Some people ask me "What is a fractal?"

There are a number of ways to answer this. The technical description can be found here:

https://fractalfoundation.org/resources/what-are-fractals/

But the easiest answer goes like this:

"Fractals are like clouds. Each person sees something different when looking at the same one. What do you see?"

Here are some more definitions of what fractals are and how to make them:

Here are some definitions

1) A shape that can be repeatedly subdivided into parts, each of which is a smaller copy of the whole. Fractals are generally self-similar and independent of scale.

2) A fractal is a geometric object which is rough or irregular on all scales of length, and so which appears to be 'broken up' in a radical way. Some of the best examples can be divided into parts, each of which is similar to the original object. Fractals are said to possess infinite detail, and they may actually have a self-similar structure that occurs at different levels of magnification.

3) A term coined by Benoit Mandelbrot in 1975 to refer to items with fractional dimensions as opposed to the integer dimensions such as 1, 2 and 3 associated with length, area and volume. Often used to refer to a structure bearing statistically similar details over a wide range of scales. Fractals describe shapes that are "self-similar" -- that is, shapes that look the same at different magnifications. To create a fractal, you start with a simple shape and duplicate it successively according to a set of fixed rules. Oddly enough, such a simple formula for creating shapes can produce very complex structures, some of which have a striking resemblance to objects that appear in the real world.

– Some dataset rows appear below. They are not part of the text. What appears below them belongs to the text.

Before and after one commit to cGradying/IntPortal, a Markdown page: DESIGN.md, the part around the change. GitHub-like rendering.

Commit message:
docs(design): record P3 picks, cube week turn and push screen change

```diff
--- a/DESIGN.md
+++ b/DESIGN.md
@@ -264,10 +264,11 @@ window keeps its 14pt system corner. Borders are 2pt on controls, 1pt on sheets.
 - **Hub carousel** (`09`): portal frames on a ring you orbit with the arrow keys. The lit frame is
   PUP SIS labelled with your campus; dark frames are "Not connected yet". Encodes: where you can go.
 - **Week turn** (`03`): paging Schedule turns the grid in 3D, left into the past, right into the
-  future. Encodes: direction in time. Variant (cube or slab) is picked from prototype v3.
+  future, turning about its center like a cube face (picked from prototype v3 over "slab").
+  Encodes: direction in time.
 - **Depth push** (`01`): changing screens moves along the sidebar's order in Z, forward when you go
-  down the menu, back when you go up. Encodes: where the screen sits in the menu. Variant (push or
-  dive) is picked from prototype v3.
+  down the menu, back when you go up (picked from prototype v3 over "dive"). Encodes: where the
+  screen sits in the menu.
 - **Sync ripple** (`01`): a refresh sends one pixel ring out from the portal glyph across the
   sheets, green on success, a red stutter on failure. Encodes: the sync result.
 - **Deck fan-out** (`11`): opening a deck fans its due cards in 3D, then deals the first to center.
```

4) Fractals share holographic properties.

5) A geometric shape or pattern that is self-similar and has fractional dimensions. Natural phenomena such as the formation of snowflakes, clouds, mountain ranges, and landscapes involve patterns. Their pictorial representations are fractals and are usually generated by computers. They are repeated at every scale and so cannot be represented by classical geometry. Fractals have statistical self-similarity at all resolutions and is generated by an infinitely recursive process. An algorithm, or shape, characterized by self-similarity and produced by recursive sub-division; more generally the branch of mathematics named and explored by Benoit Mandelbrot.

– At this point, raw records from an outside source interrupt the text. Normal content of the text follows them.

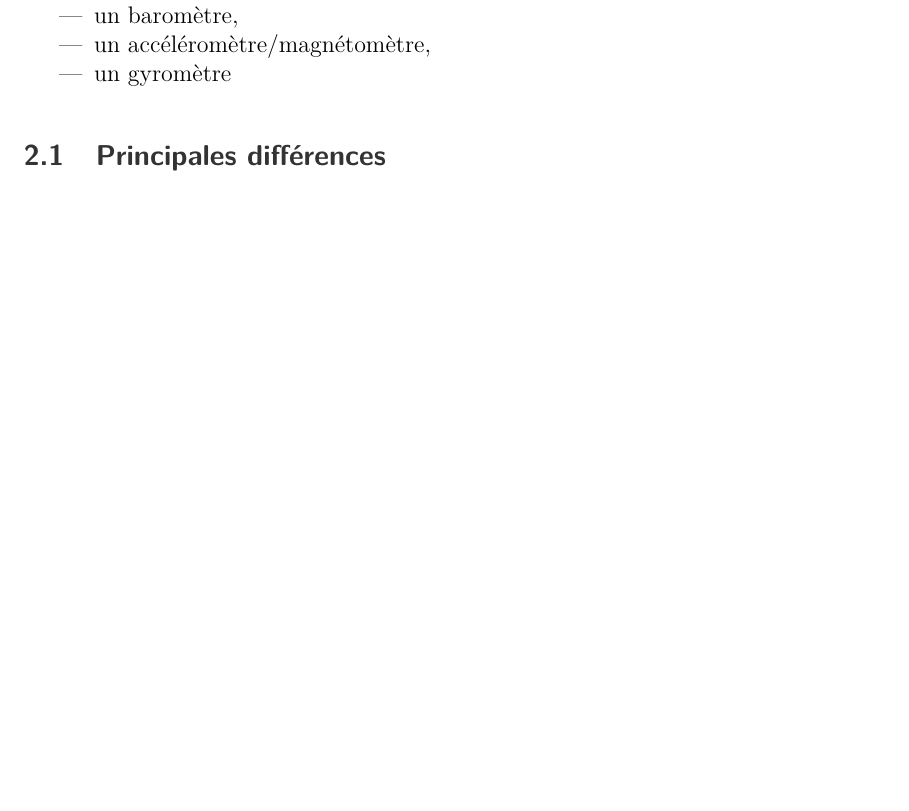
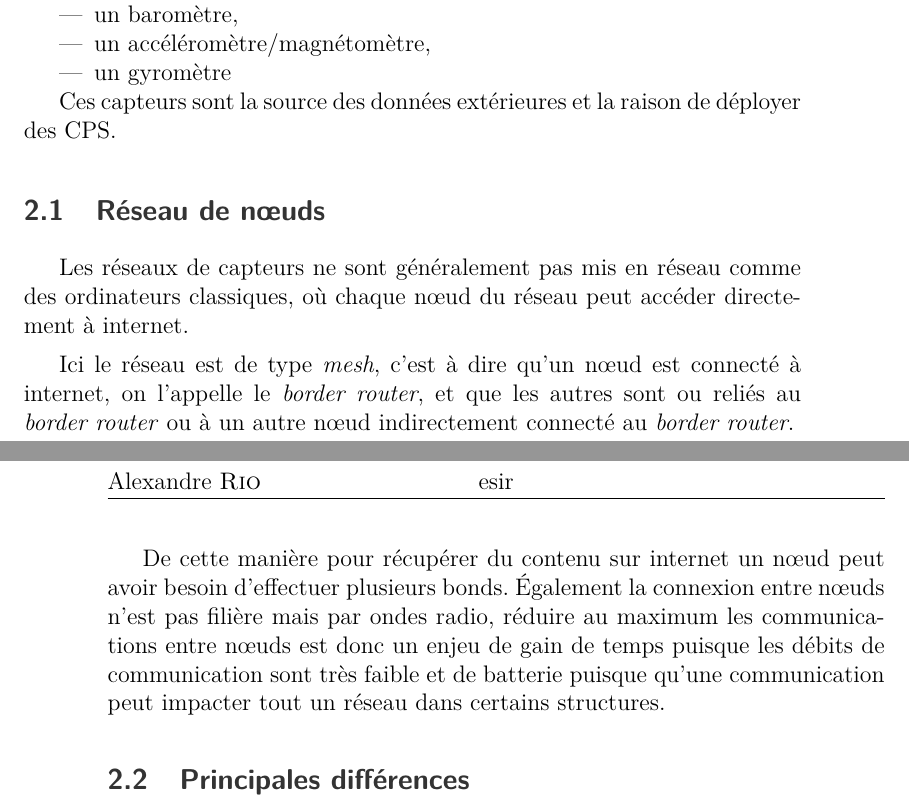
Before and after one commit to AlexandreRio/rapport-de-stage-2015, a LaTeX document (rapport.tex, which reads partie1.tex): part of page 9 of 14 before the commit and two parts of pages 9 and 10 of 14 after it, the two joined at a grey line, cut so that both start at the same text, the shorter picture padded with empty space. Compiled offline with pdfLaTeX.

Commit message:
add stuff about m3 network

```diff
--- a/partie1.tex
+++ b/partie1.tex
@@ -23,9 +23,22 @@ Ces nœuds sont également équipés de différents capteurs tels que:
 \item un gyromètre
 \end{itemize}
 
+Ces capteurs sont la source des données extérieures et la raison de déployer des CPS.
+
+\subsection{Réseau de nœuds}
+
+Les réseaux de capteurs ne sont généralement pas mis en réseau comme des ordinateurs classiques, où chaque nœud du réseau peut accéder directement à internet.
+
+Ici le réseau est de type \emph{mesh}, c'est à dire qu'un nœud est connecté à internet, on l'appelle le \emph{border router}, et que les autres sont ou reliés au \emph{border router} ou à un autre nœud indirectement connecté au \emph{border router}.
+
+%schéma d'un réseau mesh
+
+De cette manière pour récupérer du contenu sur internet un nœud peut avoir besoin d'effectuer plusieurs bonds. Également la connexion entre nœuds n'est pas filière mais par ondes radio, réduire au maximum les communications entre nœuds est donc un enjeu de gain de temps puisque les débits de communication sont très faible et de batterie puisque qu'une communication peut impacter tout un réseau dans certains structures.
+
 \subsection{Principales différences}
 
 De par
+
 limites du système, le débug, le runtime C, le système de fichiers
 
 
```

6) Fractals are like clouds. When looking at the same cloud some will see flowers, while others may see bunnies, or Viking warlords frolicking in the snow. Each person sees something different. What do you see?

Examples of fractal properties

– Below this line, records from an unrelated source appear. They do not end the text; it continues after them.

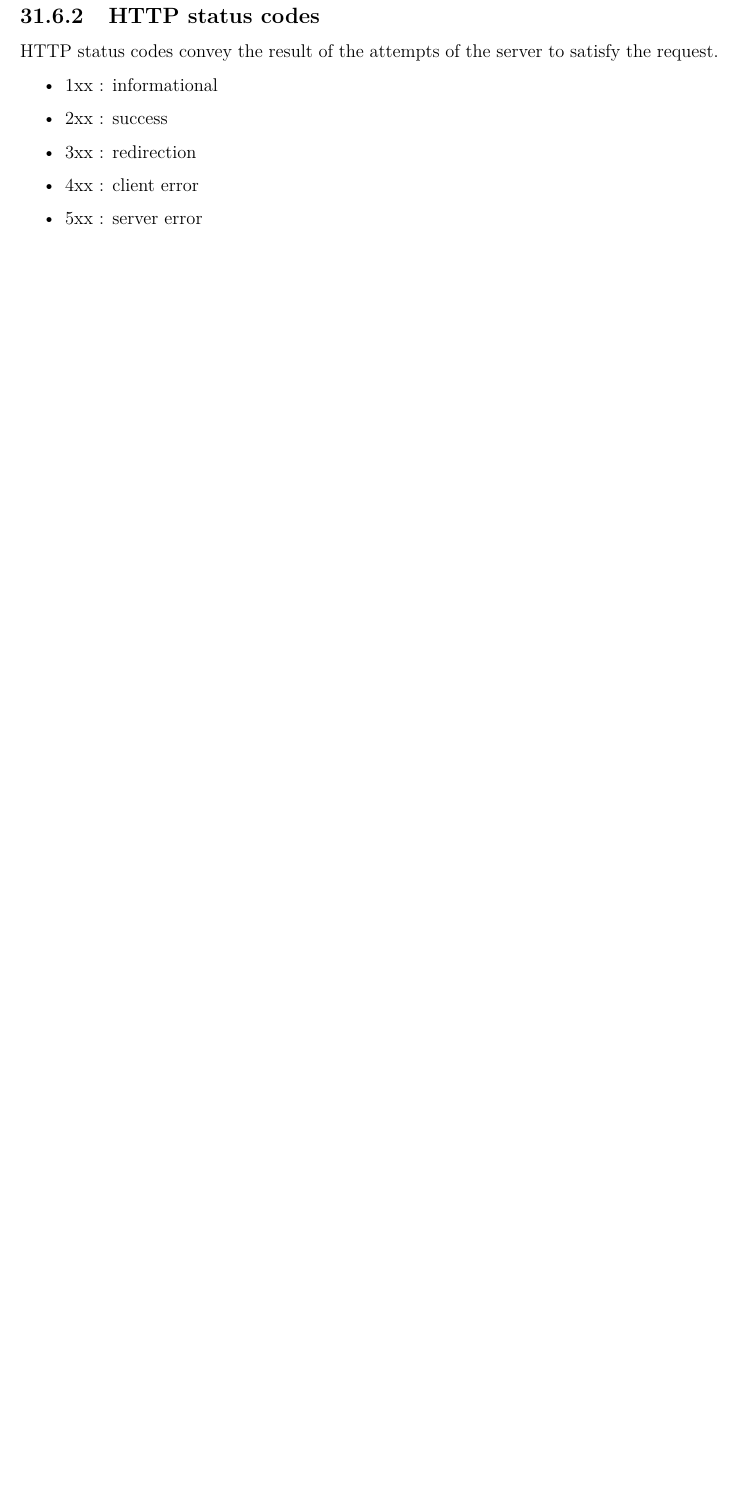
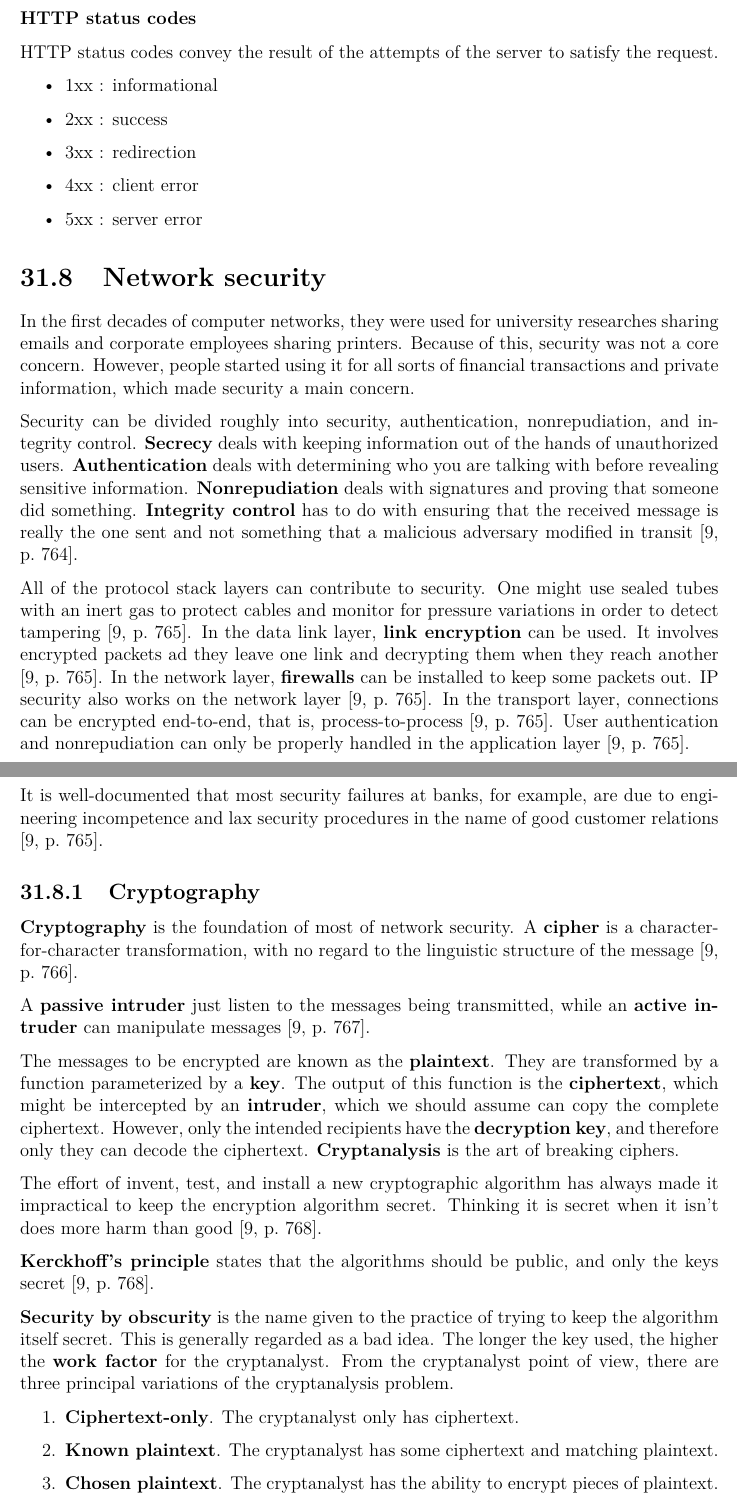
Before and after one commit to bernardosulzbach/notes, a LaTeX thesis (notes.tex): part of page 100 of 115 before the commit and two parts of pages 100 and 101 of 117 after it, the two joined at a grey line, cut so that both start at the same text, the shorter picture padded with empty space. Compiled offline with pdfLaTeX; a LaTeX package or settings file that is missing is left out.

Commit message:
Started writing about network security

```diff
--- a/notes.tex
+++ b/notes.tex
@@ -2396,6 +2400,49 @@ HTTP status codes convey the result of the attempts of the server to satisfy the
  \item 4xx : client error
  \item 5xx : server error
 \end{itemize}
+
+\section{Network security}
+
+In the first decades of computer networks, they were used for university researches sharing emails and corporate employees sharing printers. Because of this, security was not a core concern. However, people started using it for all sorts of financial transactions and private information, which made security a main concern.
+
+Security can be divided roughly into security, authentication, nonrepudiation, and integrity control. \textbf{Secrecy} deals with keeping information out of the hands of unauthorized users. \textbf{Authentication} deals with determining who you are talking with before revealing sensitive information. \textbf{Nonrepudiation} deals with signatures and proving that someone did something. \textbf{Integrity control} has to do with ensuring that the received message is really the one sent and not something that a malicious adversary modified in transit \cite[p.~764]{computer-networks-tanenbaum-2012}.
+
+All of the protocol stack layers can contribute to security. One might use sealed tubes with an inert gas to protect cables and monitor for pressure variations in order to detect tampering \cite[p.~765]{computer-networks-tanenbaum-2012}. In the data link layer, \textbf{link encryption} can be used. It involves encrypted packets ad they leave one link and decrypting them when they reach another \cite[p.~765]{computer-networks-tanenbaum-2012}.
+In the network layer, \textbf{firewalls} can be installed to keep some packets out. IP security also works on the network layer \cite[p.~765]{computer-networks-tanenbaum-2012}.
+In the transport layer, connections can be encrypted end-to-end, that is, process-to-process \cite[p.~765]{computer-networks-tanenbaum-2012}.
+User authentication and nonrepudiation can only be properly handled in the application layer \cite[p.~765]{computer-networks-tanenbaum-2012}.
+
+It is well-documented that most security failures at banks, for example, are due to engineering incompetence and lax security procedures in the name of good customer relations \cite[p.~765]{computer-networks-tanenbaum-2012}.
+
+\subsection{Cryptography}
+
+\textbf{Cryptography} is the foundation of most of network security.
+A \textbf{cipher} is a character-for-character transformation, with no regard to the linguistic structure of the message \cite[p.~766]{computer-networks-tanenbaum-2012}.
+
+A \textbf{passive intruder} just listen to the messages being transmitted, while an \textbf{active intruder} can manipulate messages \cite[p.~767]{computer-networks-tanenbaum-2012}.
+
+The messages to be encrypted are known as the \textbf{plaintext}. They are transformed by a function parameterized by a \textbf{key}.
+The output of this function is the \textbf{ciphertext}, which might be intercepted by an \textbf{intruder}, which we should assume can copy the complete ciphertext.
+However, only the intended recipients have the \textbf{decryption key}, and therefore only they can decode the ciphertext.
+\textbf{Cryptanalysis} is the art of breaking ciphers.
+
+The effort of invent, test, and install a new cryptographic algorithm has always made it impractical to keep the encryption algorithm secret.
+Thinking it is secret when it isn't does more harm than good \cite[p.~768]{computer-networks-tanenbaum-2012}.
+
+\textbf{Kerckhoff's principle} states that the algorithms should be public, and only the keys secret \cite[p.~768]{computer-networks-tanenbaum-2012}.
+
+\textbf{Security by obscurity} is the name given to the practice of trying to keep the algorithm itself secret.
+This is generally regarded as a bad idea. The longer the key used, the higher the \textbf{work factor} for the cryptanalyst.
+From the cryptanalyst point of view, there are three principal variations of the cryptanalysis problem.
+
+\begin{enumerate}
+    \item \textbf{Ciphertext-only}. The cryptanalyst only has ciphertext.
+    \item \textbf{Known plaintext}. The cryptanalyst has some ciphertext and matching plaintext.
+    \item \textbf{Chosen plaintext}. The cryptanalyst has the ability to encrypt pieces of plaintext.
+\end{enumerate}
+
+\subsubsection{Substitution ciphers}
+\subsubsection{Transposition ciphers}
 
 \section{Solved exercises}
 
```
Also changed, not shown: notes.tex (36 more changed lines).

From Quantum Theory Made Easy – part one:

Quantum physics

"....shows that we cannot decompose the world into independently existing smallest units. As we penetrate into matter, nature does not show us any isolated 'basic building blocks', but rather appears as a complicated web of relations between the various parts of the whole. These relations always include the observer in an essential way."

Chaos theory

“The fractal geometry of chaos theory offers a curious picture of wholeness, rather than sheer disorder or perfectly crafted design -- something between symmetry and anarchy: broken symmetry. These fractals are like the fragments of a shattered hologram. If a hologram should be broken into pieces, an approximation of the whole picture could still be seen in each of its many shards. Woolley suggests that the universe is like the many fragments of a shattered hologram, and scientists can discover secrets of the whole "enfolded" universe by examining these fractured crystals that are "unfolded" and consequently accessible to our investigation. Holography, like fractal geometry, is of great practical value in the compressing and decompressing of digital data and images.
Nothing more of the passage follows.